I arrived at the Vietnamese Centre around 10:30am, and they were still waiting for chairs to fill up (apparently the customs of punctuality I observed while in Vietnam carry over to the overseas Vietnamese as well). The morning crowd was full of older Vietnamese gentlemen and ladies, and perhaps through a bit of shyness—and a desire not to greet elders incorrectly, with my broken Vietnamese—I didn’t break out into greetings and conversation with them all. Instead I listened with bemusement, being able to pick out about 15% of what people were saying. The morning presentation was given in English by a Registered Nurse on Pandemic H1N1, and included lots of great flu-prevention tips. The Centre’s director translated everything into Vietnamese. At the end, the speaker was given a certificate of appreciation on behalf of the Centre and its community—such a nice gesture—and a photo was taken with all present.

By the end of the H1N1 talk, it was clear that the crowd had swelled to about twice its original size, including a few younger folks, and still almost 100% Vietnamese. The next speaker followed after a short break: ethnically Vietnamese, but raised in France and married to an Israeli gentlemen, she came to talk about the Vietnamese community in Israel (of all places). In fact, it gave me an interesting insight into Ottawa’s own Vietnamese community, and the difference between “mainland” and “overseas” Vietnamese—a mainly political difference, brought on by the after-effects of the Vietnam War. This presentation continued until about 1:00pm, at which point we stopped for lunch. This is when it got really interesting—with four of us present from our Chinatown teaching team, we had a lot of conversations with many different people and covered a lot of ground.

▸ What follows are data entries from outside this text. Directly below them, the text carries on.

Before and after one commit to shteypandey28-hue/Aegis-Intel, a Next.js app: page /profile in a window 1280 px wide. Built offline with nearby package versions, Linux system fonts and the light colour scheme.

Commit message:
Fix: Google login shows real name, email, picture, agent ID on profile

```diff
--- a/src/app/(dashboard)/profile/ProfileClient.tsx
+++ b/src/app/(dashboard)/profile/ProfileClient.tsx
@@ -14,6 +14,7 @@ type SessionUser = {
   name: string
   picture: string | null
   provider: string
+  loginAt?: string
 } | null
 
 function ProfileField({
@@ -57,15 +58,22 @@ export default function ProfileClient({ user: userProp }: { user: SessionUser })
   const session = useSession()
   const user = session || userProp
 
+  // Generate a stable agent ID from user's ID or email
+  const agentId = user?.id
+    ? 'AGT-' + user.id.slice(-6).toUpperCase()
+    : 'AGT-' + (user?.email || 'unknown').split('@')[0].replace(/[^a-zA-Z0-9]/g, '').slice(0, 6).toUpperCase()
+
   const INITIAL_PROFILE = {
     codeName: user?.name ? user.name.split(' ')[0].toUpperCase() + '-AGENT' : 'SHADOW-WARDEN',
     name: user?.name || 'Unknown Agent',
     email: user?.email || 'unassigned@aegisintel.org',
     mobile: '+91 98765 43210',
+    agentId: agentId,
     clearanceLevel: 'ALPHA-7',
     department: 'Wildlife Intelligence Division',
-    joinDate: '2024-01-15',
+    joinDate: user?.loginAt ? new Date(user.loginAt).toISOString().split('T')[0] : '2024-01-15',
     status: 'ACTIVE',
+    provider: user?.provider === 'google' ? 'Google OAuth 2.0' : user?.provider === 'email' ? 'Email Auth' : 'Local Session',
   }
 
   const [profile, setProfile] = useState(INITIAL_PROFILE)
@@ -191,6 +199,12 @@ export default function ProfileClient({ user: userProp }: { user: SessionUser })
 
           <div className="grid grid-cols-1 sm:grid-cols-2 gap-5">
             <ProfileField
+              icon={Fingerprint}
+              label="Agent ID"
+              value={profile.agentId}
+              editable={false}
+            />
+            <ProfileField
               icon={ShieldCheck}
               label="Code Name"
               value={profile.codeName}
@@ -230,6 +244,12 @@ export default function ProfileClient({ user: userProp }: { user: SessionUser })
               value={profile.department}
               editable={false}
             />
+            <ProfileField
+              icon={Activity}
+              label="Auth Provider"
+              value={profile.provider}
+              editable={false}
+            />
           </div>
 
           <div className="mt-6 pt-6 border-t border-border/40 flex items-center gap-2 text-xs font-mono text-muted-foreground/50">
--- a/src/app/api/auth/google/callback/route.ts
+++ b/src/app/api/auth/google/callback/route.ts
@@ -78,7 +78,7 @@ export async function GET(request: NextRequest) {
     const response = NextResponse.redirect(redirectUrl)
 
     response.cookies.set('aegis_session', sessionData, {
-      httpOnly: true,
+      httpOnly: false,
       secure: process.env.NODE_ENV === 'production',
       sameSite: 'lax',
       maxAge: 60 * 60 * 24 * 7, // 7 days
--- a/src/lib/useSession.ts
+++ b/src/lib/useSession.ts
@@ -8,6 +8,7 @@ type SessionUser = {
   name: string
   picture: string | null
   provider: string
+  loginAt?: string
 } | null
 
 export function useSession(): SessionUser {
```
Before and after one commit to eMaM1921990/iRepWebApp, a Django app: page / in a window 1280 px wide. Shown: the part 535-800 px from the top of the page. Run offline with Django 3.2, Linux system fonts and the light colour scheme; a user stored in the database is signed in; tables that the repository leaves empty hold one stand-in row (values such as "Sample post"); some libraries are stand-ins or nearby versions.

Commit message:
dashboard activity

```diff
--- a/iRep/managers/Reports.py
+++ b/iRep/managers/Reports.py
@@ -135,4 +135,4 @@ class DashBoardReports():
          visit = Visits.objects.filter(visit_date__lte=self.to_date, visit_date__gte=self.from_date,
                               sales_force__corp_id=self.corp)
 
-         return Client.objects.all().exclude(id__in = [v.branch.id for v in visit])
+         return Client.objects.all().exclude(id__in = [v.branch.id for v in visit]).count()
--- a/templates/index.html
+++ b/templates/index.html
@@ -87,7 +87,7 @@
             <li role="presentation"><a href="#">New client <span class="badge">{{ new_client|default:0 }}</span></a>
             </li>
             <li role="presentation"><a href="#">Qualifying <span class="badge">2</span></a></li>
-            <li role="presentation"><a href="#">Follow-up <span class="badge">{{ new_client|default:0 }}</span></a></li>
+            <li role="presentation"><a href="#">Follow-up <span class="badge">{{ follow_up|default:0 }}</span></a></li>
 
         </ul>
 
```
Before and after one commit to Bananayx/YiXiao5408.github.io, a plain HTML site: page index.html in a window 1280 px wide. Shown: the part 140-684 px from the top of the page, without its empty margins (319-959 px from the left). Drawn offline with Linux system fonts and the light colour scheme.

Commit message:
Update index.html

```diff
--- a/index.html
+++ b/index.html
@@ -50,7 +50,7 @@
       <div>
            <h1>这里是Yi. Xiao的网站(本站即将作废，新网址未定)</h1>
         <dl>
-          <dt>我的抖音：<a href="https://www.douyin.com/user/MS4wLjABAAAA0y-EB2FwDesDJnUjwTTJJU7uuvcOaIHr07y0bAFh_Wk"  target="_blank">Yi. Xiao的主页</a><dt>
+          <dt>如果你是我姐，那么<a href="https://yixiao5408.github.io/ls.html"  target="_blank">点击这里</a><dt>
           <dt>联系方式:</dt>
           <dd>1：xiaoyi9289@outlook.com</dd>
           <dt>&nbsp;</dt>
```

I spoke to a really nice Vietnamese lady who asked about my recent trip to Vietnam and the sort of activities I took part in while I was over there. I explained to her about the core activities, and linked my time spent serving in Vietnam to our efforts here at the Centre. She asked me directly whether I was interested in offering English classes to members of the community, specifically newly arrived Vietnamese immigrants who had been living in the Philippines. I told her about the English Corner initiative put on by members of the Baha’i community and she seemed very interested; I told her I would follow up with my contacts to see if we could offer something similar for this community. Maybe it’s time for me (or one of us, at any rate) to learn how to be an English Corner facilitator?

In short, lunch was awesome. I felt like we accomplished more in that hour than we had since the beginning of the project, in terms of making contacts and solidifying our foothold within the community.

For the story of what happened during the children’s class, visit my children’s class blog.

latest busymaking

There’s a lot of stuff going on this weekend. At home, Zea (my niece) is coming over for a sleepover at our place; I’ve been away from the house all day, helping out with a neighbourhood project in Ottawa’s Chinatown. check out my children’s class blog, which I’ve just updated with a few wrap-up emails that journal our efforts to start up an outreach class.